A Missouri Senate committee is set to review the state's numerous tax credit programs and their impact on the state budget.
The Senate Appropriations Committee scheduled a hearing Monday on tax credits before it takes up Gov. Jay Nixon's proposed budget for the 2014 fiscal year.
The 61 tax credit programs currently offered by Missouri cost the state nearly $630 million in the latest fiscal year. Last week, the Senate approved another one, with an estimated yearly cost of $3 million, to attract amateur sporting events to the state.
Columbia Police say they are investigating a homicide at the Harry S. Truman Memorial Veterans' Hospital in Columbia that happened on Friday. In a press release, police say the suspect and victim were both patients at the VA Hospital, and that the suspect is currently in custody. Police aren’t releasing any other information right now.
So, you know your Missouri and CoMo history, and you think you know all about “ragtime” musician Blind Boone, yeah? Think again. If you think he was all ragtime, and he was blind, you still might have a lot to learn.
It turns out John William “Blind” Boone was one of the first musical composers to blend European classical styles with folk music. He took African-American and Afro-Caribbean folk styles such as plantation melodies and minstrel tunes, and put them in classical forms, then performed the pieces in concert halls.
Jeff Stack of the Mid-Missouri Fellowship of Reconciliation addresses Daniel Clay, dean of the College of Eduation, who came outside to respond to the protest of the possible hire of former Guantanamo psychologist Larry James.
Medicaid expansion is a fundamental part in Gov. Nixon's proposed budget for the 2014 fiscal year. In the annual State of the State address, Nixon highlighted the possible economic benefits of an expansion.
The prospective hiring of a retired Army psychologist who has faced abuse accusations at the Guantanamo Bay military prison is drawing protests at MU today.
The mid-Missouri chapter of the Fellowship of Reconciliation has scheduled an afternoon protest outside Hill Hall. That's home to the College of Education, which has selected Larry James as one of two finalists for a top leadership job.

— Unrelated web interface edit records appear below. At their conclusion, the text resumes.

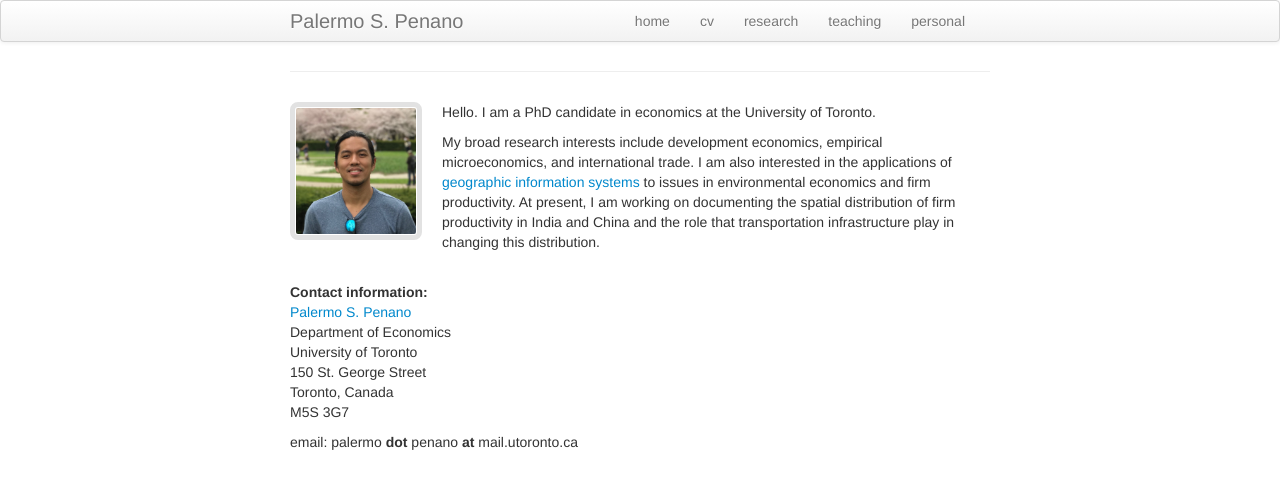
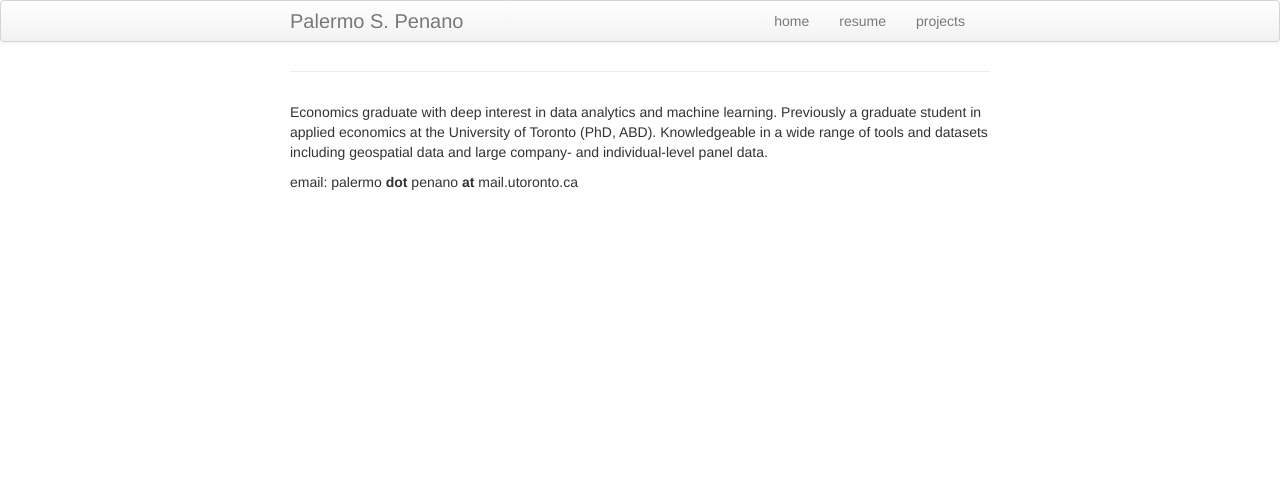
Before and after one commit to palpen/palermopenano, a Jekyll site: the page built from index.md, in a window 1280 px wide. Shown: the top 489 px of the page. Built offline with Jekyll 4.4.1, drawn with Linux system fonts in a browser that asks for light colours.

Commit message:
update home page and page links

```diff
--- a/_includes/themes/twitter/default.html
+++ b/_includes/themes/twitter/default.html
@@ -34,10 +34,8 @@
           <a class="brand" href="{{ HOME_PATH }}">{{ site.title }}</a>
           <ul class="nav">
               <li><a href="{{ BASE_PATH }}">home</a></li>
-              <li><a href="{{ BASE_PATH }}/pages/cv.html">cv</a></li>
-              <li><a href="{{ BASE_PATH }}/pages/research.html">research</a></li>
-              <li><a href="{{ BASE_PATH }}/pages/teaching.html">teaching</a></li>
-              <li><a href="{{ BASE_PATH }}/pages/personal.html">personal</a></li>
+              <li><a href="{{ BASE_PATH }}/pages/cv.html">resume</a></li>
+              <li><a href="{{ BASE_PATH }}/pages/research.html">projects</a></li>
           </ul>
         </div>
       </div>
--- a/index.md
+++ b/index.md
@@ -3,19 +3,11 @@ layout: page
 description: My website
 ---
 
-<img height="120" width="120" style="padding:1px; border: 5px solid #E2E2E2; border-radius:8px; margin-right: 20px" align="left" src="images/profile_pic_cropped.jpeg">
-Hello. I am a PhD candidate in economics at the University of Toronto.
+<!-- <img height="120" width="120" style="padding:1px; border: 5px solid #E2E2E2; border-radius:8px; margin-right: 20px" align="left" src="images/profile_pic_cropped.jpeg"> -->
+Economics graduate with deep interest in data analytics and machine learning. Previously a graduate student in applied economics at the University of Toronto (PhD, ABD). Knowledgeable in a wide range of tools and datasets
+including geospatial data and large company- and individual-level panel data.
 
-My broad research interests include development economics, empirical microeconomics, and international trade. I am also interested in the applications of [geographic information systems][1] to issues in environmental economics and firm productivity. At present, I am working on documenting the spatial distribution of firm productivity in India and China and the role that transportation infrastructure play in changing this distribution.
 
-<br/>
-**Contact information:** <br/>
-[Palermo S. Penano](https://www.economics.utoronto.ca/index.php/index/person/gradStudent/1000955) <br/>
-Department of Economics <br/>
-University of Toronto <br/>
-150 St. George Street <br/>
-Toronto, Canada <br/>
-M5S 3G7 <br/>
 
 email: palermo **dot** penano **at** mail.utoronto.ca <br/>
 
```
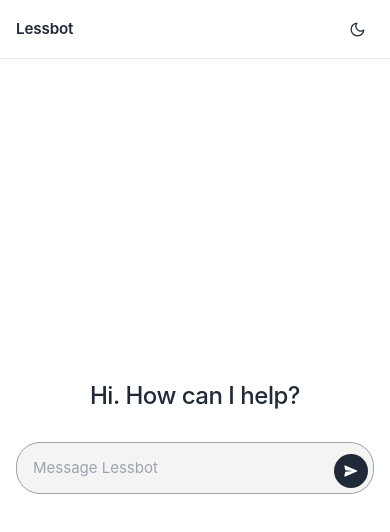
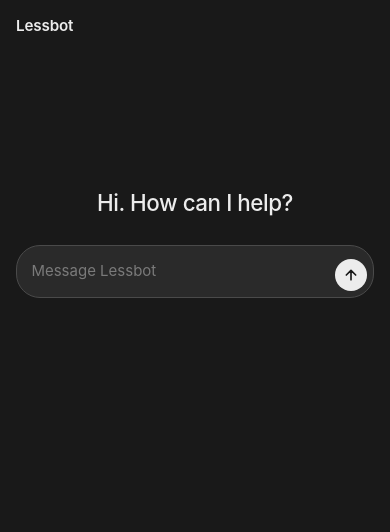
Before and after one commit to drtenma444/web_ai_xkiro, a plain HTML site: page index.html in a window 390 px wide. Drawn offline with nearby package versions, Linux system fonts and the light colour scheme.

Commit message:
Dark-only, fix layout position, button alignment, mobile overflow

```diff
--- a/index.html
+++ b/index.html
@@ -1,36 +1,14 @@
 <!DOCTYPE html>
-<html lang="en">
+<html lang="en" data-theme="dark">
 <head>
   <meta charset="UTF-8">
   <meta name="viewport" content="width=device-width, initial-scale=1.0, viewport-fit=cover">
   <title>Lessbot</title>
 
-  <link rel="stylesheet" href="https://cdnjs.cloudflare.com/ajax/libs/highlight.js/11.9.0/styles/github.min.css">
-  <link rel="stylesheet" id="hljs-dark" href="https://cdnjs.cloudflare.com/ajax/libs/highlight.js/11.9.0/styles/github-dark.min.css" disabled>
+  <link rel="stylesheet" href="https://cdnjs.cloudflare.com/ajax/libs/highlight.js/11.9.0/styles/github-dark.min.css">
 
   <style>
     :root {
-      --bg: #ffffff;
-      --text: #1f2937;
-      --muted: #9ca3af;
-      --border: #eaeaea;
-      --hover: rgba(0, 0, 0, 0.05);
-      --user-bubble: #f2f2f2;
-      --user-text: #1f2937;
-      --input-bg: #f4f4f5;
-      --input-border: #e4e4e7;
-      --input-text: #1f2937;
-      --send-bg: #1f2937;
-      --send-text: #ffffff;
-      --send-disabled: #d1d5db;
-      --code-bg: #f6f8fa;
-      --code-header-bg: #f0f2f4;
-      --inline-code-bg: #eef0f2;
-      --link: #2563eb;
-      --quote-border: #d0d7de;
-    }
-
-    html[data-theme="dark"] {
       --bg: #191919;
       --text: #ececec;
       --muted: #7a7a7a;
@@ -60,7 +38,7 @@
       color: var(--text);
       font-size: 15px;
       line-height: 1.55;
-      transition: background 0.2s ease, color 0.2s ease;
+      overflow: hidden;
     }
 
     #app {
@@ -75,11 +53,8 @@
     header {
       display: flex;
       align-items: center;
-      justify-content: space-between;
-      padding: 0.85rem 1.5rem;
-      border-bottom: 1px solid var(--border);
+      padding: 1rem 1.5rem;
       flex-shrink: 0;
-      transition: border-color 0.2s ease;
     }
 
     .brand {
@@ -88,41 +63,18 @@
       letter-spacing: -0.01em;
     }
 
-    #theme-toggle {
-      width: 34px; height: 34px;
-      border-radius: 8px;
-      background: transparent;
-      border: none;
-      color: var(--text);
-      cursor: pointer;
-      display: flex; align-items: center; justify-content: center;
-      transition: background 0.15s ease;
-      padding: 0;
-    }
-    #theme-toggle:hover { background: var(--hover); }
-
-    #theme-toggle svg {
-      width: 17px; height: 17px;
-      stroke: currentColor; fill: none;
-      stroke-width: 1.75; stroke-linecap: round; stroke-linejoin: round;
-    }
-
-    #icon-sun, #icon-moon { display: none; }
-    html[data-theme="light"] #icon-moon { display: block; }
-    html[data-theme="dark"]  #icon-sun  { display: block; }
-
-    /* ---------- Body (welcome + messages + input) ---------- */
+    /* ---------- Body ---------- */
     #body {
       flex: 1;
       display: flex;
       flex-direction: column;
       overflow: hidden;
+      min-height: 0;
     }
 
     #welcome {
       display: none;
       text-align: center;
-      margin-bottom: 1.75rem;
     }
     #welcome h1 {
       font-size: 1.75rem;
@@ -139,6 +91,7 @@
       flex-direction: column;
       gap: 1.5rem;
       scroll-behavior: smooth;
+      min-height: 0;
     }
     #messages::-webkit-scrollbar { width: 6px; }
     #messages::-webkit-scrollbar-thumb {
@@ -148,23 +101,27 @@
 
     #input-area {
       flex-shrink: 0;
-      padding: 0 1.5rem 1.5rem;
+      width: 100%;
     }
 
-    /* Initial state: centered */
+    /* Initial state: greeting + input higher up, like DeepSeek */
     #app.state-initial #body {
-      justify-content: center;
-      align-items: center;
-      padding: 0 1.5rem 3rem;
+      justify-content: flex-start;
+      padding-top: clamp(80px, 20vh, 220px);
+      padding-left: 1.5rem;
+      padding-right: 1.5rem;
+      padding-bottom: 2rem;
     }
-    #app.state-initial #welcome { display: block; }
+    #app.state-initial #welcome {
+      display: block;
+      margin-bottom: 1.5rem;
+    }
     #app.state-initial #input-area {
-      width: 100%;
       max-width: 720px;
-      padding: 0;
+      margin: 0 auto;
     }
 
-    /* Chatting state: normal chat */
+    /* Chatting state */
     #app.state-chatting #messages { display: flex; }
     #app.state-chatting #input-area {
       border-top: 1px solid var(--border);
@@ -187,6 +144,7 @@
     .msg-content {
       max-width: 100%;
       word-wrap: break-word;
+      min-width: 0;
     }
 
     .msg.user .msg-content {
@@ -250,7 +208,7 @@
       30%           { transform: translateY(-4px); opacity: 1; }
     }
 
-    /* ---------- Markdown styling (AI messages) ---------- */
+    /* ---------- Markdown ---------- */
     .msg.ai .msg-content > *:first-child { margin-top: 0; }
     .msg.ai .msg-content > *:last-child  { margin-bottom: 0; }
 
@@ -362,13 +320,15 @@
       background: var(--input-bg);
       border: 1px solid var(--input-border);
       border-radius: 24px;
-      padding: 0.3rem 0.3rem 0.3rem 1rem;
-      transition: background 0.15s ease, border-color 0.15s ease;
+      padding: 0.4rem 0.4rem 0.4rem 1.1rem;
+      min-height: 52px;
+      transition: border-color 0.15s ease;
     }
-    .input-wrap:focus-within { border-color: var(--muted); }
+    .input-wrap:focus-within { border-color: #4a4a4a; }
 
     #input {
-      flex: 1;
+      flex: 1 1 0;
+      min-width: 0;
       border: none;
       outline: none;
       background: transparent;
@@ -385,29 +345,67 @@
     #input::placeholder { color: var(--muted); }
 
     #send-btn {
-      width: 34px; height: 34px;
+      width: 34px;
+      height: 34px;
       border-radius: 50%;
       background: var(--send-bg);
       color: var(--send-text);
       border: none;
+      outline: none;
       cursor: pointer;
-      display: flex; align-items: center; justify-content: center;
+      display: flex;
+      align-items: center;
+      justify-content: center;
       flex-shrink: 0;
+      padding: 0;
       transition: opacity 0.15s ease, transform 0.1s ease;
     }
     #send-btn:hover:not(:disabled) { opacity: 0.85; }
-    #send-btn:active:not(:disabled) { transform: scale(0.95); }
-    #send-btn:disabled { background: var(--send-disabled); cursor: not-allowed; }
-    #send-btn svg { width: 16px; height: 16px; fill: currentColor; }
+    #send-btn:active:not(:disabled) { transform: scale(0.94); }
+    #send-btn:disabled {
+      background: var(--send-disabled);
+      cursor: not-allowed;
+      color: var(--muted);
+    }
+    #send-btn svg {
+      width: 16px;
+      height: 16px;
+      stroke: currentColor;
+      fill: none;
+      stroke-width: 2.5;
+      stroke-linecap: round;
+      stroke-linejoin: round;
+      /* optical centering: nudge arrow slightly since its visual weight
+         is on the shaft, not the tip */
+      margin-top: -1px;
+    }
 
-    /* ---------- Responsive ---------- */
+    /* ---------- Mobile ---------- */
     @media (max-width: 640px) {
-      header { padding: 0.75rem 1rem; }
-      #messages { padding: 1.25rem 1rem 0.75rem; gap: 1.25rem; }
-      #input-area { padding: 0.75rem 1rem calc(0.75rem + env(safe-area-inset-bottom)); }
-      #app.state-initial #body { padding: 0 1rem 2rem; }
-      #welcome h1 { font-size: 1.5rem; }
+      header { padding: 0.85rem 1rem; }
+
+      #app.state-initial #body {
+        padding-top: clamp(60px, 16vh, 140px);
+        padding-left: 1rem;
+        padding-right: 1rem;
+        padding-bottom: 1.5rem;
+      }
+      #welcome h1 { font-size: 1.4rem; }
+
+      #app.state-chatting #input-area {
+        padding: 0.75rem 0.85rem calc(0.75rem + env(safe-area-inset-bottom));
+      }
+      #messages {
+        padding: 1rem 0.85rem 0.75rem;
+        gap: 1.25rem;
+      }
       .msg.user .msg-content { max-width: 85%; }
+
+      .input-wrap {
+        padding: 0.35rem 0.35rem 0.35rem 0.9rem;
+        min-height: 48px;
+      }
+      #send-btn { width: 32px; height: 32px; }
     }
   </style>
 </head>
@@ -415,15 +413,6 @@
   <div id="app" class="state-initial">
     <header>
       <div class="brand">Lessbot</div>
-      <button id="theme-toggle" aria-label="Toggle theme" title="Toggle theme">
-        <svg id="icon-sun" viewBox="0 0 24 24">
-          <circle cx="12" cy="12" r="4"></circle>
-          <path d="M12 2v2M12 20v2M4.93 4.93l1.41 1.41M17.66 17.66l1.41 1.41M2 12h2M20 12h2M4.93 19.07l1.41-1.41M17.66 6.34l1.41-1.41"></path>
-        </svg>
-        <svg id="icon-moon" viewBox="0 0 24 24">
-          <path d="M21 12.79A9 9 0 1 1 11.21 3 7 7 0 0 0 21 12.79z"></path>
-        </svg>
-      </button>
     </header>
 
     <div id="body">
@@ -438,7 +427,7 @@
           <textarea id="input" rows="1" placeholder="Message Lessbot" autocomplete="off"></textarea>
           <button id="send-btn" aria-label="Send">
             <svg viewBox="0 0 24 24">
-              <path d="M3.4 20.4l17.45-7.48a1 1 0 0 0 0-1.84L3.4 3.6a1 1 0 0 0-1.39 1.12L3.5 11l11.5 1-11.5 1-1.49 6.28a1 1 0 0 0 1.39 1.12z"/>
+              <path d="M12 19V5M5 12l7-7 7 7"/>
             </svg>
           </button>
         </div>
@@ -451,18 +440,17 @@
   <script src="https://cdnjs.cloudflare.com/ajax/libs/highlight.js/11.9.0/highlight.min.js"></script>
 
   <script>
-    // ---------- Copy icons ----------
+    // ---------- Icons ----------
     const COPY_SVG = '<svg viewBox="0 0 24 24"><rect x="9" y="9" width="13" height="13" rx="2"></rect><path d="M5 15H4a2 2 0 0 1-2-2V4a2 2 0 0 1 2-2h9a2 2 0 0 1 2 2v1"></path></svg>';
     const CHECK_SVG = '<svg viewBox="0 0 24 24"><polyline points="20 6 9 17 4 12"></polyline></svg>';
 
-    // ---------- Markdown setup ----------
+    // ---------- Markdown ----------
     const escapeHtml = (s) => String(s)
       .replace(/&/g, '&amp;').replace(/</g, '&lt;')
       .replace(/>/g, '&gt;').replace(/"/g, '&quot;');
 
     const renderer = new marked.Renderer();
 
-    // Code blocks: header with language + pre/code with syntax highlighting
     renderer.code = (code, infostring) => {
       const info = (infostring || '').trim();
       const lang = (info.split(/\s+/)[0] || 'text').toLowerCase();
@@ -487,7 +475,6 @@
       </div>`;
     };
 
-    // Links open in new tab
     renderer.link = (href, title, text) => {
       const t = title ? ` title="${escapeHtml(title)}"` : '';
       return `<a href="${href}"${t} target="_blank" rel="noopener noreferrer">${text}</a>`;
@@ -499,26 +486,6 @@
       const raw = marked.parse(text);
       return DOMPurify.sanitize(raw, { ADD_ATTR: ['target'] });
     }
-
-    // ---------- Theme ----------
-    const themeToggle = document.getElementById('theme-toggle');
-    const root = document.documentElement;
-    const hljsDark = document.getElementById('hljs-dark');
-
-    function setTheme(theme) {
-      root.setAttribute('data-theme', theme);
-      if (hljsDark) hljsDark.disabled = theme !== 'dark';
-    }
-
-    const savedTheme = localStorage.getItem('theme');
-    const systemDark = window.matchMedia('(prefers-color-scheme: dark)').matches;
-    setTheme(savedTheme || (systemDark ? 'dark' : 'light'));
-
-    themeToggle.addEventListener('click', () => {
-      const next = root.getAttribute('data-theme') === 'dark' ? 'light' : 'dark';
-      setTheme(next);
-      localStorage.setItem('theme', next);
-    });
 
     // ---------- Chat ----------
     const app = document.getElementById('app');
@@ -591,9 +558,7 @@
       wrap.appendChild(actions);
 
       messagesDiv.appendChild(wrap);
-
       if (role === 'ai') enhanceCodeBlocks(wrap);
-
       scrollToBottom();
       return wrap;
     }
@@ -619,7 +584,6 @@
       input.value = '';
       input.style.height = 'auto';
 
-      // Switch layout on first message
       if (app.classList.contains('state-initial')) {
         app.classList.remove('state-initial');
         app.classList.add('state-chatting');
```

Seventeen ethanol plants nationwide have been idled since last June because of a scarcity of affordable corn due to the drought and a weak market for the corn-based fuel. On Friday, a plant in Macon, Mo., took the hit — and brought the number to 18.
The northeast Missouri plant is temporarily halting operations as corn prices top $7 a bushel. It's one of 27 plants that Poet Biorefining owns nationwide, and was the first ethanol plant opened in Missouri in 2000. It has been producing 46 million gallons of ethanol per year since 2003.
In elections held last week, Israeli Prime Minister Benjamin Netanyahu's party received the majority of the votes, which secures him another term as prime minister. But the election wasn't exactly a complete triumph for Netanyahu. His party, Likud, only received 31 seats in Israel's parliament. That's 11 fewer seats than they received in the last election.